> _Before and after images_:
....................

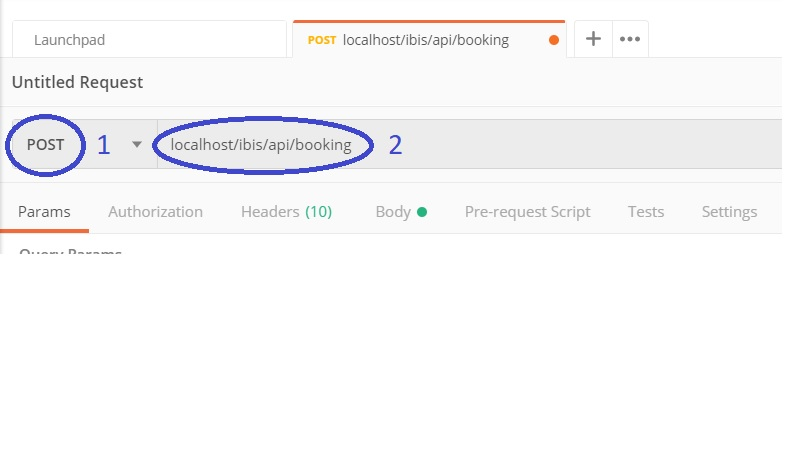
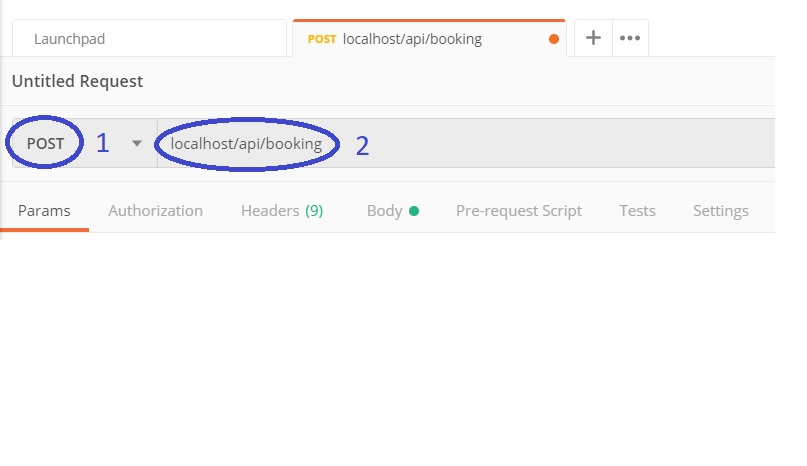
Frankify validate XML section

diff --git a/docs/source/gettingStarted/horizonsValidateBooking.rst b/docs/source/gettingStarted/horizonsValidateBooking.rst
@@ -60,7 +60,7 @@ This adapter starts with a ``<Receiver>`` that contains an ``<ApiListener>``.
 The choice for ``<ApiListener>`` makes the adapter listen to REST HTTP requests. The attribute
 ``method="POST"`` makes it listen to HTTP POST requests. The ``uriPattern="booking"`` attribute
 defines the relative path to which the adapter listens.
-The Frank!Framework extends this path to be http://localhost/ibis/api/booking.
+The Frank!Framework extends this path to be http://localhost/api/booking.
 
 4. The Frank!Framework defines a pipe ``<XmlValidatorPipe>`` that checks the incoming message against an XML Schema. We use it in our adapter. Please extend ``ConfigurationIngestBooking.xml`` as follows:
 
@@ -122,7 +122,7 @@ Your adapter listens to REST HTTP requests. If you are working under Windows, yo
    .. image:: postmanSettings.jpg
 
 #. Close this dialog.
-#. Select method POST (number 1 in the figure below) and type URL ``http://localhost/ibis/api/booking`` (number 2).
+#. Select method POST (number 1 in the figure below) and type URL ``http://localhost/api/booking`` (number 2).
 
    .. image:: postmanUrl.jpg
 
@@ -152,7 +152,7 @@ Under Linux, you can test your adapter as follows:
 #. Copy the valid booking XML listed above and (subsection "Testing (Windows)") to some file on your computer, say ``validBooking.xml``.
 #. Execute the following Linux shell command: ::
 
-     curl -i -X POST -H 'Content-Type: application/xml' -d @validBooking.xml http://localhost/ibis/api/booking
+     curl -i -X POST -H 'Content-Type: application/xml' -d @validBooking.xml http://localhost/api/booking
 
 #. The output will be something like the following: ::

....................

> _WHAT TO PRODUCE_:
Your task is to retype the records above in full and exactly, omitting the pictures.

> _EXERCISE RESULT_:
Frankify validate XML section

diff --git a/docs/source/gettingStarted/horizonsValidateBooking.rst b/docs/source/gettingStarted/horizonsValidateBooking.rst
@@ -60,7 +60,7 @@ This adapter starts with a ``<Receiver>`` that contains an ``<ApiListener>``.
 The choice for ``<ApiListener>`` makes the adapter listen to REST HTTP requests. The attribute
 ``method="POST"`` makes it listen to HTTP POST requests. The ``uriPattern="booking"`` attribute
 defines the relative path to which the adapter listens.
-The Frank!Framework extends this path to be http://localhost/ibis/api/booking.
+The Frank!Framework extends this path to be http://localhost/api/booking.
 
 4. The Frank!Framework defines a pipe ``<XmlValidatorPipe>`` that checks the incoming message against an XML Schema. We use it in our adapter. Please extend ``ConfigurationIngestBooking.xml`` as follows:
 
@@ -122,7 +122,7 @@ Your adapter listens to REST HTTP requests. If you are working under Windows, yo
    .. image:: postmanSettings.jpg
 
 #. Close this dialog.
-#. Select method POST (number 1 in the figure below) and type URL ``http://localhost/ibis/api/booking`` (number 2).
+#. Select method POST (number 1 in the figure below) and type URL ``http://localhost/api/booking`` (number 2).
 
    .. image:: postmanUrl.jpg
 
@@ -152,7 +152,7 @@ Under Linux, you can test your adapter as follows:
 #. Copy the valid booking XML listed above and (subsection "Testing (Windows)") to some file on your computer, say ``validBooking.xml``.
 #. Execute the following Linux shell command: ::
 
-     curl -i -X POST -H 'Content-Type: application/xml' -d @validBooking.xml http://localhost/ibis/api/booking
+     curl -i -X POST -H 'Content-Type: application/xml' -d @validBooking.xml http://localhost/api/booking
 
 #. The output will be something like the following: ::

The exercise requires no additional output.